Mike D. and Ad-Rock are just the same as when I first met them in the mid-80s. When I catch up with them at their Bowery hotel to discuss their fantastic new Beastie Boys Book — part oral history, part cookbook, part graphic novel, and so much more — they’re still loud, brash, funny and fully of life.

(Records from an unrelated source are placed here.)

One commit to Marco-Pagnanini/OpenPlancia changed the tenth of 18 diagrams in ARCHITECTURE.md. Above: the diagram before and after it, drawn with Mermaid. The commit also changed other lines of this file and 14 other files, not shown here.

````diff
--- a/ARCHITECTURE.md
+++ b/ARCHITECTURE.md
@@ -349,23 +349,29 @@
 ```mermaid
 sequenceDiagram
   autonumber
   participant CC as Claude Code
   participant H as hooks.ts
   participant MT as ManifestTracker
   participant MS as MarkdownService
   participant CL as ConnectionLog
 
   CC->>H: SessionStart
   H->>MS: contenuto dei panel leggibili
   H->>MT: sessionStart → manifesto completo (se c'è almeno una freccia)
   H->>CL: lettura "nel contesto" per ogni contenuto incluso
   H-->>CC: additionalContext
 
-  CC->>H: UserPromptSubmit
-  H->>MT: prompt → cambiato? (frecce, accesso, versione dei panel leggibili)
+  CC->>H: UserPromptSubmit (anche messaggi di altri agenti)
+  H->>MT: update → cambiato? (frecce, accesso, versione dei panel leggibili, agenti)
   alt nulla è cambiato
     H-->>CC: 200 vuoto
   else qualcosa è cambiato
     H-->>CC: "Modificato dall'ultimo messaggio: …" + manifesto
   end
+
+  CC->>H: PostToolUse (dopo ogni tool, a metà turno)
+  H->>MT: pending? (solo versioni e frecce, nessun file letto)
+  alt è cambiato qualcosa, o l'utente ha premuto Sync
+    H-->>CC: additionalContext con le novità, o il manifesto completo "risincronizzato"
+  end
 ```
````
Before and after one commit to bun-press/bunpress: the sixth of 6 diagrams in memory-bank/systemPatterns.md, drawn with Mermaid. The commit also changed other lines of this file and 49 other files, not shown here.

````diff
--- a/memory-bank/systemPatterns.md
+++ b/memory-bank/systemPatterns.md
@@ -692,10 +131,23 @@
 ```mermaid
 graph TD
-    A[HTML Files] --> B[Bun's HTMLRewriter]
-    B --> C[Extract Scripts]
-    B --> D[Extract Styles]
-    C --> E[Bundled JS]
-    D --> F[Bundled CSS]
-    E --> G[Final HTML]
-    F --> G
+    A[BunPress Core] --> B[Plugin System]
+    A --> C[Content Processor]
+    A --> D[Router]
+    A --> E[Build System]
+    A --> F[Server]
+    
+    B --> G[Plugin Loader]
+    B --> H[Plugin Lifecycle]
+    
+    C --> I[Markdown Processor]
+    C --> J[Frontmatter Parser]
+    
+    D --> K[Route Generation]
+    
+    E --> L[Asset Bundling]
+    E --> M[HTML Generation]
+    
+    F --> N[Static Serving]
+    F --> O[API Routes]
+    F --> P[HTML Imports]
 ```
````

But they’ve also logged a lot of miles in the intervening years, with epic highs and crushing lows, not least of which was the loss of the heart and soul of the Beastie Boys, Adam Yauch, to cancer in 2012. All of…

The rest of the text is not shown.